Supporting work by Anjelica Huston, Paul Rodriguez, Jeff Daniels and Dylan Walsh.

RATING: 6 out of 10 pill bottles

Monday, August 31, 2009

In the Line of Fire

Day 243 - 8/31/09 - Movie #239

BEFORE: Yesterday he was being hunted by the Secret Service, this time Clint plays a Secret Service agent - so the tables are turned. I suppose I could start a whole chain of political films from my list, like "Primary Colors" and "The American President", but I really want to get to those "Man With No Name" Westerns later on this week...

THE PLOT: Secret Service agent Frank Horrigan couldn't save Kennedy, but he's determined not to let a clever assassin take out this president.

AFTER: If you're looking for someone to play a criminal genius who's out to assassinate the President, your first (and last) call should be to John Malkovich's agent. Supporting work here by Rene Russo, Dylan McDermott and Gary Cole as other Secret Service agents, and John Mahoney and Fred Dalton Thompson as government officials.

Eastwood's Agent Horrigan has his work cut out for him, tracking down Malkovich's Mike Leary, who's a master of disguise, weaponry and has a grudge against the government. Horrigan also has to deal with his own physical and mental limitations - his age and the fact that he's still haunted by his failure to prevent the Kennedy assassination.

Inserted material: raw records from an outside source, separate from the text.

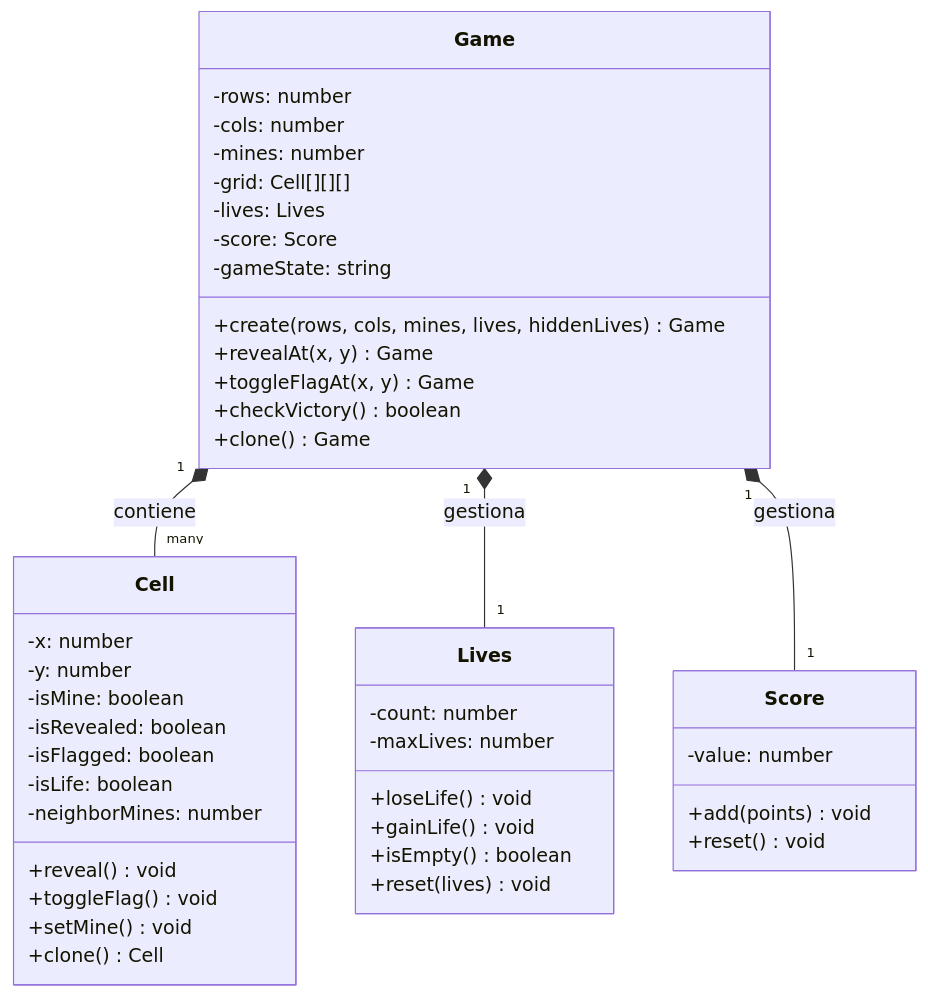
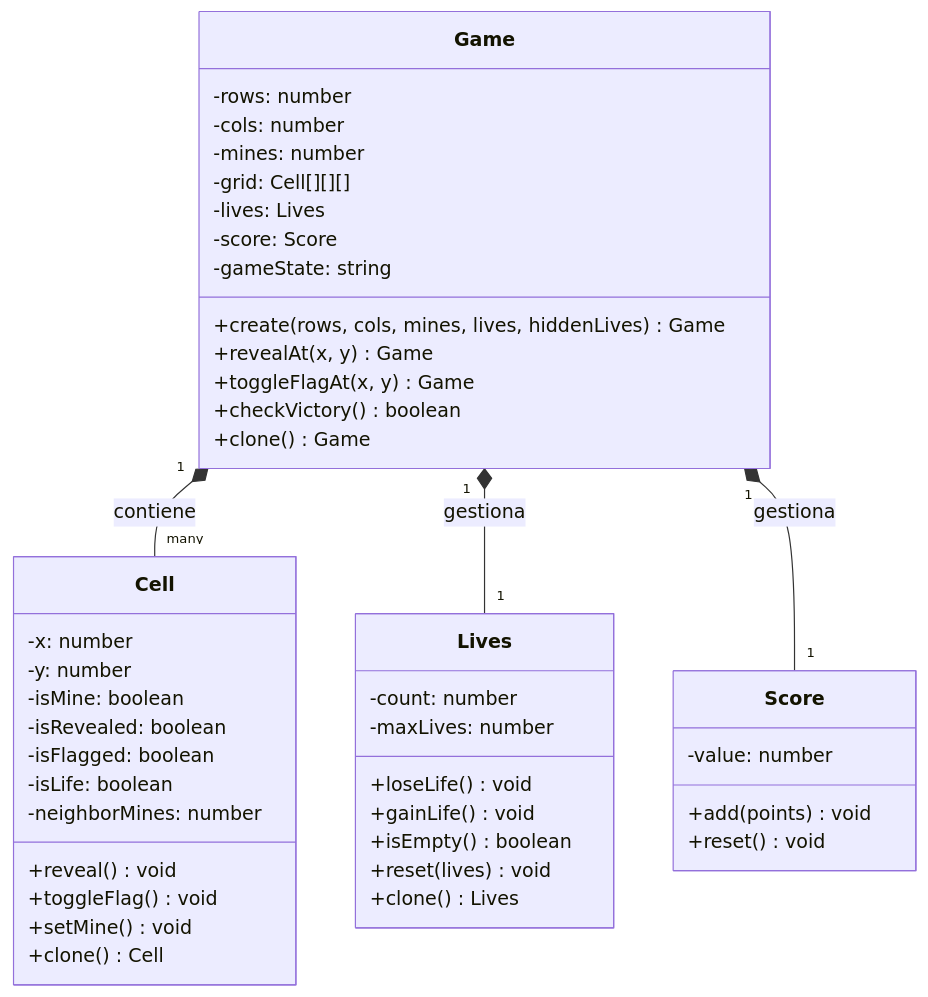
Before and after one commit to Federico-Benitez/buscaminas: the diagram in README.md, drawn with Mermaid.

````diff
--- a/README.md
+++ b/README.md
@@ -14,50 +14,51 @@
 ```mermaid
 classDiagram
     class Game {
         -rows: number
         -cols: number
         -mines: number
         -grid: Cell[][]\[]
         -lives: Lives
         -score: Score
         -gameState: string
         +create(rows, cols, mines, lives, hiddenLives) Game
         +revealAt(x, y) Game
         +toggleFlagAt(x, y) Game
         +checkVictory() boolean
         +clone() Game
     }
 
     class Cell {
         -x: number
         -y: number
         -isMine: boolean
         -isRevealed: boolean
         -isFlagged: boolean
         -isLife: boolean
         -neighborMines: number
         +reveal() void
         +toggleFlag() void
         +setMine() void
         +clone() Cell
     }
 
     class Lives {
         -count: number
         -maxLives: number
         +loseLife() void
         +gainLife() void
         +isEmpty() boolean
         +reset(lives) void
+        +clone() Lives
     }
 
     class Score {
         -value: number
         +add(points) void
         +reset() void
     }
 
     Game "1" *-- "many" Cell : contiene
     Game "1" *-- "1" Lives : gestiona
     Game "1" *-- "1" Score : gestiona
 ```
````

I found this pretty believable (much more than yesterday's flick) since Malkovich brings the crazy so good. And Eastwood's not playing a Superman, showing that he's "too old for this" also helps.

RATING: 7 out of 10 metal detectors

Sunday, August 30, 2009

Absolute Power

Day 242 - 8/30/09 - Movie #238

BEFORE: Don't know much about this film - just that it stars Clint Eastwood and no monkeys -

THE PLOT: A career thief witnesses a horrific crime involving the U.S. President.

AFTER: I dunno - I found this a little far-fetched...I mean, I can buy Gene Hackman as the U.S. President, and thanks to Slick Willie Clinton I can believe that the U.S. President likes to get it on with women other than the First Lady (come on, isn't that one of the reasons for trying to become President?) - but seeing Gene Hackman as the President engaging in rough extramarital sex? We're into official TMI territory here.

And the whole thing takes place while Clint Eastwood's character, Luther Whitney, is burglarizing the woman's home, and he just happens to duck into her vault of valuables, which has a convenient two-way mirror, so he can watch? And then the Secret Service happens to miss a key piece of evidence while cleaning up the ensuing crime scene, which he just happens to find? I'm having trouble calculating the overwhelming odds against all of these little things adding up to one unlikely movie plot.

I can buy Ed Harris as a Washington D.C. cop, who contacts Whitney (since he's on a short list of people who could have committed the burglary), and Eastwood manages to charm him, throw him off the trail, and pretend to help him solve the crime (another series of unlikely events) while buying the time he needs to clear his name.

So, instead of fleeing the country, a common thief decides to go up against one of the most powerful men in the world, who has the resources of the Secret Service, CIA and FBI at his disposal. Right...

RATING: 5 out of 10 fake passports